Data Pros Are Maxed Out: Survey
The demands of the data-driven life are wearing on data professionals, according to survey results unveiled this week by data pipeline automation solution developer Ascend.io, which found that 96% of data professionals are at or over capacity.
In previous years, technology was the bottleneck to getting value out of growing volumes of data. But in its second annual DataAware Pulse Survey, Ascend.io concludes finds that the limitation now is finding the human capacity necessary to put big data and technology to work, particularly as it pertains to data pipelines.
The company states: “The majority (79%) of respondents indicated that their infrastructure and systems are able to scale to meet their increased data volume processing needs, which further highlights that the new problem with scale is focused on team capacity and less on technology capacity.”
Seventy-four percent of the 406 data professionals (i.e. data engineers, data scientists, data architects, and data analysts) that Ascend.io surveyed during the second quarter concluded that their organizations’ needs for data products are growing faster than their team sizes, Ascend.io says.
Among data engineers–who are principally charged with building the data pipelines that are required to move data from source systems to the systems used for advanced analytics and AI–81% stated the data needs were growing faster than HR can find warm bodies to build and maintain the pipelines.
“Everyone is still feeling the pain, and bottlenecks still persist in the data landscape,” Ascend.io wrote in its survey results, which can be found here. “More than ever, all roads lead to data engineering.”
Ascend.io, of course, develops software designed to help automate the creation and maintenance of data pipelines. The company’s offering introduces a declarative approach to data pipeline building, which enables engineers to focus on high-level data movement while the software handles the nitty-gritty details of instantiating the pipeline, filling it with data, performing periodic maintenance to optimize performance, and turning them off when they’re no longer needed.
“Data pipelines are fueling nearly every data-driven initiative across the business,” says Sean Knapp, who’s the CEO and founder of Ascend.io, in a press release. “However, as innovations at the infrastructure layer continue to enable processing of greater volumes and velocities of data, businesses face a new scaling challenge: how to enable their teams to achieve more, and faster.
“Our research shows that team sizes are not scaling at a fast enough rate to keep up with the needs of the business,” continues Knapp, who’s a 2021 Datanami Person to Watch. “Combined with our data that highlights almost every data professional today is already at capacity, this leaves little room for strategic work and innovation.”
The data pipeline building boom is in full swing, as organizations look to gather, move, and exploit this natural resource.
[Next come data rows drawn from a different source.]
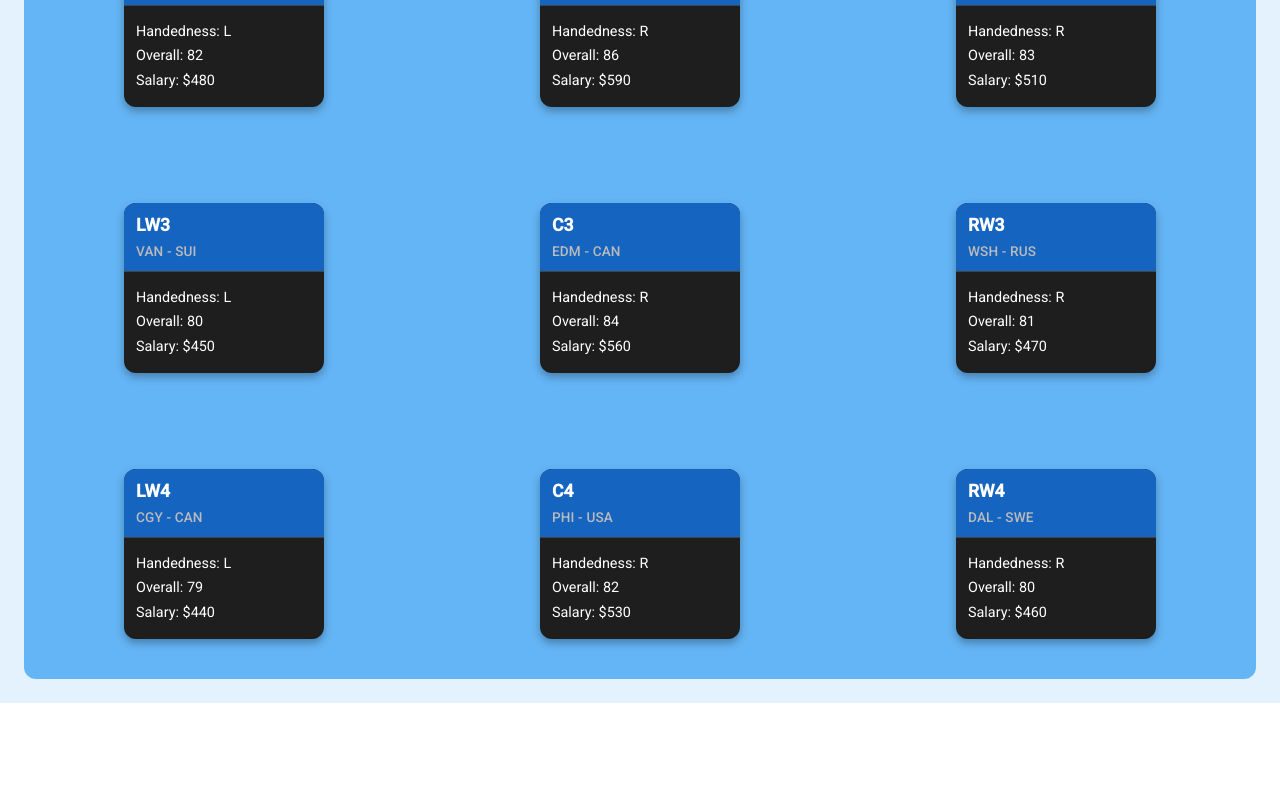
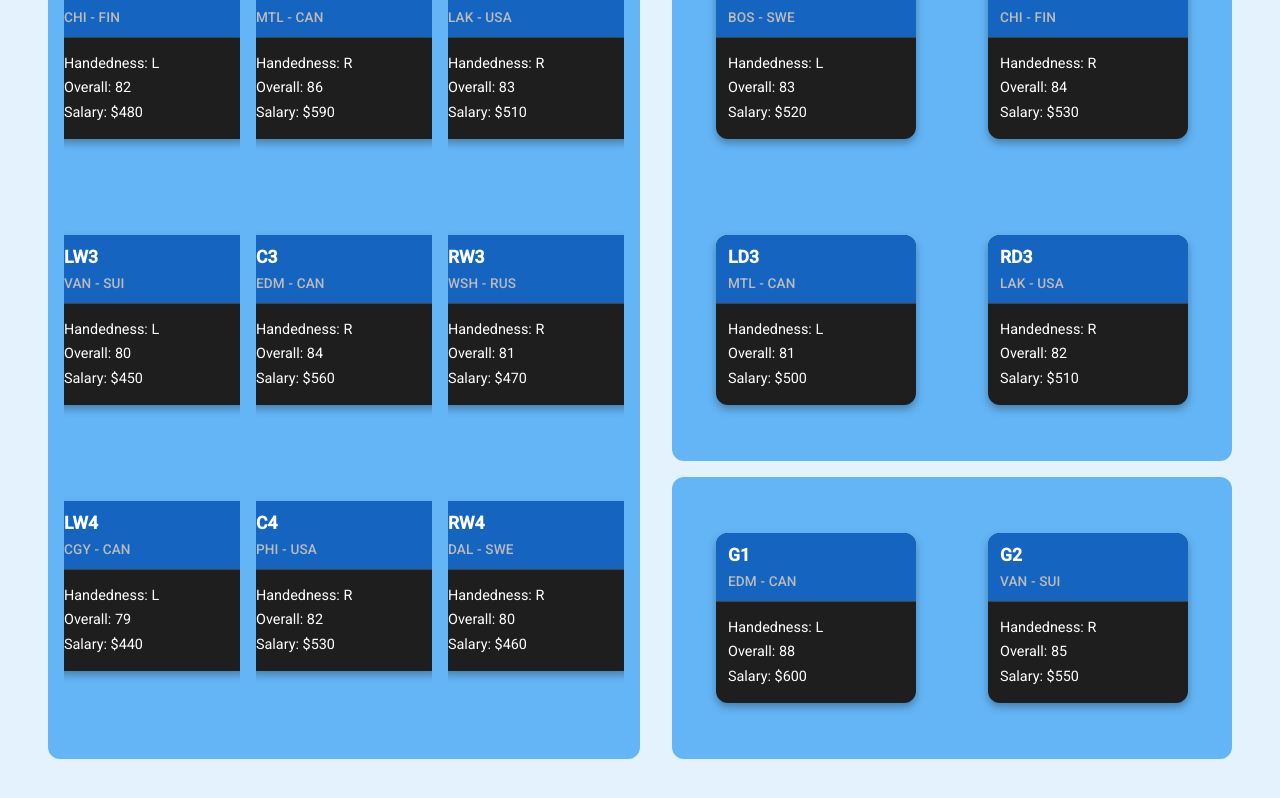
Before and after one commit to looolol/nhl-chem, an Angular app: page /team in a window 1280 px wide. Shown: the part 528-1326 px from the top of the page. Before the commit the page ends 1231 px from the top, so only its background shows below. Built offline with nearby package versions, Linux system fonts and the light colour scheme.

Commit message:
drag to swap for all 3 '

```diff
--- a/src/app/components/team/team.component.css
+++ b/src/app/components/team/team.component.css
@@ -1,32 +1,32 @@
 .team-container {
   display: flex;
-  justify-content: space-between;
-  align-items: flex-start;
+  gap: 32px;
   padding: 16px 24px;
-  gap: 32px;
+}
+
+/* Left column */
+.forwards-section {
+  flex: 1;
+}
+
+/* Right column: defense + goalies stacked */
+.defense-goalies-section {
+  flex: 1;
+  display: flex;
+  flex-direction: column;
+  gap: 16px;
 }
 
 .section-background {
-  flex: 1;
   border-radius: 12px;
-  background-color: #64B5F6;   /* light gray shading */
+  background-color: #64B5F6;
+  padding: 16px;
 }
 
-mat-grid-list {
-  width: 100%;
-}
-mat-grid-tile.selected {
-  outline: 3px solid #007bff;
-  border-radius: 6px;
-}
+/* CDK drag adjustments */
 .cdk-drag-placeholder {
   display: none !important;
 }
-
 .cdk-drag-animating {
   transition: none !important;
 }
-
-.grid-tile {
-  cursor: grab;
-}
--- a/src/app/components/team/team.component.html
+++ b/src/app/components/team/team.component.html
@@ -1,4 +1,5 @@
-<!-- Forwards Section -->
+<div class="team-container">
+  <!-- Left column: Forwards -->
   <div class="forwards-section section-background">
     <mat-grid-list
       cols="3"
@@ -12,15 +13,67 @@
         *ngFor="let player of forwards; let i = index"
         cdkDrag
         [cdkDragData]="i"
-      (mouseenter)="hoveredIndex = i"
+        (mouseenter)="onMouseEnter('forwards', i)"
       >
         <ng-template cdkDragPreview>
           <app-player [player]="player"></app-player>
         </ng-template>
-
         <ng-template cdkDragPlaceholder></ng-template>
-
         <app-player [player]="player"></app-player>
       </mat-grid-tile>
     </mat-grid-list>
   </div>
+
+  <!-- Right column: Defense + Goalies -->
+  <div class="defense-goalies-section">
+    <!-- Defense -->
+    <div class="defense-section section-background">
+      <mat-grid-list
+        cols="2"
+        rowHeight="250px"
+        gutterSize="16px"
+        cdkDropList
+        [cdkDropListSortingDisabled]="true"
+        (cdkDropListDropped)="onDrop($event, 'defense')"
+      >
+        <mat-grid-tile
+          *ngFor="let player of defense; let i = index"
+          cdkDrag
+          [cdkDragData]="i"
+          (mouseenter)="onMouseEnter('defense', i)"
+        >
+          <ng-template cdkDragPreview>
+            <app-player [player]="player"></app-player>
+          </ng-template>
+          <ng-template cdkDragPlaceholder></ng-template>
+          <app-player [player]="player"></app-player>
+        </mat-grid-tile>
+      </mat-grid-list>
+    </div>
+
+    <!-- Goalies -->
+    <div class="goalies-section section-background">
+      <mat-grid-list
+        cols="2"
+        rowHeight="250px"
+        gutterSize="16px"
+        cdkDropList
+        [cdkDropListSortingDisabled]="true"
+        (cdkDropListDropped)="onDrop($event, 'goalies')"
+      >
+        <mat-grid-tile
+          *ngFor="let player of goalies; let i = index"
+          cdkDrag
+          [cdkDragData]="i"
+          (mouseenter)="onMouseEnter('goalies', i)"
+        >
+          <ng-template cdkDragPreview>
+            <app-player [player]="player"></app-player>
+          </ng-template>
+          <ng-template cdkDragPlaceholder></ng-template>
+          <app-player [player]="player"></app-player>
+        </mat-grid-tile>
+      </mat-grid-list>
+    </div>
+  </div>
+</div>
--- a/src/app/components/team/team.component.ts
+++ b/src/app/components/team/team.component.ts
@@ -49,15 +49,22 @@ export class TeamComponent {
     { name: 'G2', handedness: 'R', overall: 85, salary: 550, country: 'SUI', team: 'VAN', position: 'G' },
   ];
 
-  hoveredIndex: number | null = null;
+  hovered: { list: PlayerList; index: number } | null = null;
+
+  onMouseEnter(list: PlayerList, index: number) {
+    this.hovered = { list, index };
+  }
 
   onDrop(event: CdkDragDrop<number[]>, listName: PlayerList) {
     const draggedIndex = event.item.data;
-    const targetIndex = this.hoveredIndex ?? draggedIndex;
+    const target = this.hovered;
 
-    if (draggedIndex === targetIndex) return;
+    // Only swap if hovered exists and belongs to same list
+    if (!target || target.list !== listName || draggedIndex === target.index) {
+      this.hovered = null;
+      return;
+    }
 
-    // Determine list array
     let listArray: Player[];
     switch (listName) {
       case 'forwards': listArray = this.forwards; break;
@@ -66,9 +73,10 @@ export class TeamComponent {
     }
 
     // Swap players
-    [listArray[draggedIndex], listArray[targetIndex]] =
-      [listArray[targetIndex], listArray[draggedIndex]];
+    [listArray[draggedIndex], listArray[target.index]] =
+      [listArray[target.index], listArray[draggedIndex]];
 
-    this.hoveredIndex = null;
+    this.hovered = null;
   }
+
 }
```
Lines whose indentation alone changed are shown as unchanged.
The survey found that 93% of respondents anticipate the number of data pipelines in their organization to increase between now and the end of the year. What’s more, 56% expect the number of data pipelines to increase by more than 50% by December 2021.
Every category of data professional is feeling pressure to up their game to alleviate the data backlog. For example, enterprise architects were 2.7 times more likely to indicate data architecture was the most backlogged, Ascend.io found. For data analysts, the number was 4.5x, while for data scientists, 5.1x. But data engineers took the cake, as the survey found they were a 7.1x more likely to identify data engineering as the reason for the delays in rolling out data-driven products and insights.
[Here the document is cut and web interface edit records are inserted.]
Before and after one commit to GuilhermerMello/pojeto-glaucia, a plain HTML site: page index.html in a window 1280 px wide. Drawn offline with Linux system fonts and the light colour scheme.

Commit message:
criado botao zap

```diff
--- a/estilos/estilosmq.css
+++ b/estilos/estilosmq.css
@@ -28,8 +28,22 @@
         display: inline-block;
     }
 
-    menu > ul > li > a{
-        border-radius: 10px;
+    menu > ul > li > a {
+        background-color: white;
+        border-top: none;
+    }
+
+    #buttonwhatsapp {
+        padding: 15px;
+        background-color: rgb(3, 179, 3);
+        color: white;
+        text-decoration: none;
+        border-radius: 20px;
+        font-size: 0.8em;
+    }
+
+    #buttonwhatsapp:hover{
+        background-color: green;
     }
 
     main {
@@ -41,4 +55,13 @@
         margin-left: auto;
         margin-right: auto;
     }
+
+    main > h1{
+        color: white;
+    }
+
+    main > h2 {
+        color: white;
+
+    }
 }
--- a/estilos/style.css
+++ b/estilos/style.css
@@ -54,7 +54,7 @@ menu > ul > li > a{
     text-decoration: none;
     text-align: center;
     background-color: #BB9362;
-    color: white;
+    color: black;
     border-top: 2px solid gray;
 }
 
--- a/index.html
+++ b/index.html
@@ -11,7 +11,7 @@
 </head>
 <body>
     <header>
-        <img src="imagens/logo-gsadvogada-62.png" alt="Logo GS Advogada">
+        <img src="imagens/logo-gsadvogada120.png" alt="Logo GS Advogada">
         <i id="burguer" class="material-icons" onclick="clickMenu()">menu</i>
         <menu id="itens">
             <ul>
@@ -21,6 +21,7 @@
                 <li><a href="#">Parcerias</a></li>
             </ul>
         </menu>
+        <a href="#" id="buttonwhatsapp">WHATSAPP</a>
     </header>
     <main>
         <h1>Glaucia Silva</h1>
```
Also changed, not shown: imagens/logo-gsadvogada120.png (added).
“Across the board, our research shows that data engineering has become a significant roadblock for many teams,” Knapp says. “Simply put, data engineers are overburdened with building and maintaining mission-critical yet fragile pipelines.”
The backlog in data engineering can lead to downstream delays, and potential confusion as users attempt to self-serve their own data, he continues. “As a result, each team becomes overwhelmed with their own workload – a dynamic that can quickly lead to organizational friction, if not properly addressed, as well as inhibit the ability to meet the data needs of the business,” he says.